Alabama takes its toll on everyone. In the past three seasons, the Tide have owned the league, winning 25 of 27 games against SEC opponents. The only SEC West opponent who has managed to beat Alabama since Auburn's magical kick-six win in 2013 is Ole Miss (twice); the SEC East, meanwhile, is 0-9 against the Crimson Tide.
Of Alabama's 25 wins over SEC opponents in three seasons, 20 have been by double figures, including the last eight -- which Alabama won by a combined 219 points (27.4-point margin of victory). During that stretch, five different SEC teams have won 10 games, but West has largely failed to challenge the Tide. The East, for its part, has been widely condemned as one of the nation's worst divisions.
Alabama has been the national darling, posting three consecutive College Football Playoff appearances and a 1-1 record in the national title game. But the weight of the program is dragging the rest of the league down, creating (at best) 13 onlookers and (at worst) sacrificial lambs.
Even trips to Atlanta have become mundane for the Tide; Alabama has pulverized the East champion 125-44 in the past three games it has played in the Georgia Dome.
"I don't know the gap itself [between Alabama and the rest of the SEC]," said Jim McElwain, whose Gators have been outscored 83-31 by Alabama in the past two SEC title games. "I do understand this: They're right now at the top, and, you know, it's up to the rest of us to go get them."
While the gap is considerable, successful recruiting is the key to dethroning the Tide. Fortunately, SEC teams have taken full advantage of the fertile recruiting ground they have access to in the South. While Alabama has hauled in three No. 1 classes in the past four years, the league has landed 16 other top-10 classes, according to ESPN's class rankings.
The crop of head coaches in today's SEC might not be on par with the distinguished figures that held office during Saban's early Alabama years (Urban Meyer, Mark Richt, Phillip Fulmer and Les Miles), but the amount of talent this league attracts is still enormous. And if you're going to take quality swipes at Alabama's powerful core, you have to consistently recruit at an elite level.
"The biggest thing is recruiting and development," said Georgia coach Kirby Smart, who spent nine seasons with Saban at Alabama and signed this year's No. 3 class. "And I think every team in this conference is trying to play catch-up in regards to that. I think each one's getting closer, and we'd like to see that gap closed through recruiting."

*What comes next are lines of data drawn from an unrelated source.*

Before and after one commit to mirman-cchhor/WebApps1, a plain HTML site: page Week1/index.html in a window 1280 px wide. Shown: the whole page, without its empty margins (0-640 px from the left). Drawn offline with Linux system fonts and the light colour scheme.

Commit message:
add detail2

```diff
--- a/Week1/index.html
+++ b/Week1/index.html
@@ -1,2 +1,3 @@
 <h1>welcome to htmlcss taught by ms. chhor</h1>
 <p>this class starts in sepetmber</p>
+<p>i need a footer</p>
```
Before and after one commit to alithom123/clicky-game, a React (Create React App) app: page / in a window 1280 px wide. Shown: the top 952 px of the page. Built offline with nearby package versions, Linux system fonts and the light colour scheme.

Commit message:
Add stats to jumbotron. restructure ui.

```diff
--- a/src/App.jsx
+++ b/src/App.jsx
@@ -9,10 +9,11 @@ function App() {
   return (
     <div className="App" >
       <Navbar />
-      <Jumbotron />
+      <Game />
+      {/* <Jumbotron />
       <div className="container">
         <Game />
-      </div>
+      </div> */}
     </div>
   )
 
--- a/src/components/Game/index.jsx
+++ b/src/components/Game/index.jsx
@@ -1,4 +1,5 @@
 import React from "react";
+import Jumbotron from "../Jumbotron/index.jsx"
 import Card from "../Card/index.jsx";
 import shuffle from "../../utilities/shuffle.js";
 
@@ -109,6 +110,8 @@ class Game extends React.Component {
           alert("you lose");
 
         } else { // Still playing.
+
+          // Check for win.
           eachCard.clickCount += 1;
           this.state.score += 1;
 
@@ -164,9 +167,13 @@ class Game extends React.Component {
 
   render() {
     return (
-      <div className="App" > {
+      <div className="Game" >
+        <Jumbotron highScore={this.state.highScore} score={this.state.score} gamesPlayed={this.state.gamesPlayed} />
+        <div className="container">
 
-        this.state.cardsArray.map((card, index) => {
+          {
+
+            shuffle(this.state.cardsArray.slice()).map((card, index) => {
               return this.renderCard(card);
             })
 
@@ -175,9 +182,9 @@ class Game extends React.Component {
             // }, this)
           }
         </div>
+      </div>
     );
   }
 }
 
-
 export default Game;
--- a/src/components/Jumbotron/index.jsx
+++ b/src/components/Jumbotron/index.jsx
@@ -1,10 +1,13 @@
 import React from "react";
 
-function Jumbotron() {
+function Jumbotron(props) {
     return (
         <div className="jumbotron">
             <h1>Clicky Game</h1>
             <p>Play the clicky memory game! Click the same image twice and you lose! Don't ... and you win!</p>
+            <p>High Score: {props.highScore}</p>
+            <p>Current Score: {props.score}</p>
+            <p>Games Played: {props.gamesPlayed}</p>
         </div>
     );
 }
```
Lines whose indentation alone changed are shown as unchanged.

Saban is the one true king of the SEC. He sits on the league's iron throne, and while a few teams are jockeying to overthrow him, none enter the 2017 season fit to even touch his feet. With Saban harboring no intentions of stepping down anytime soon, the league's game of perpetual catch-up will only tire people out.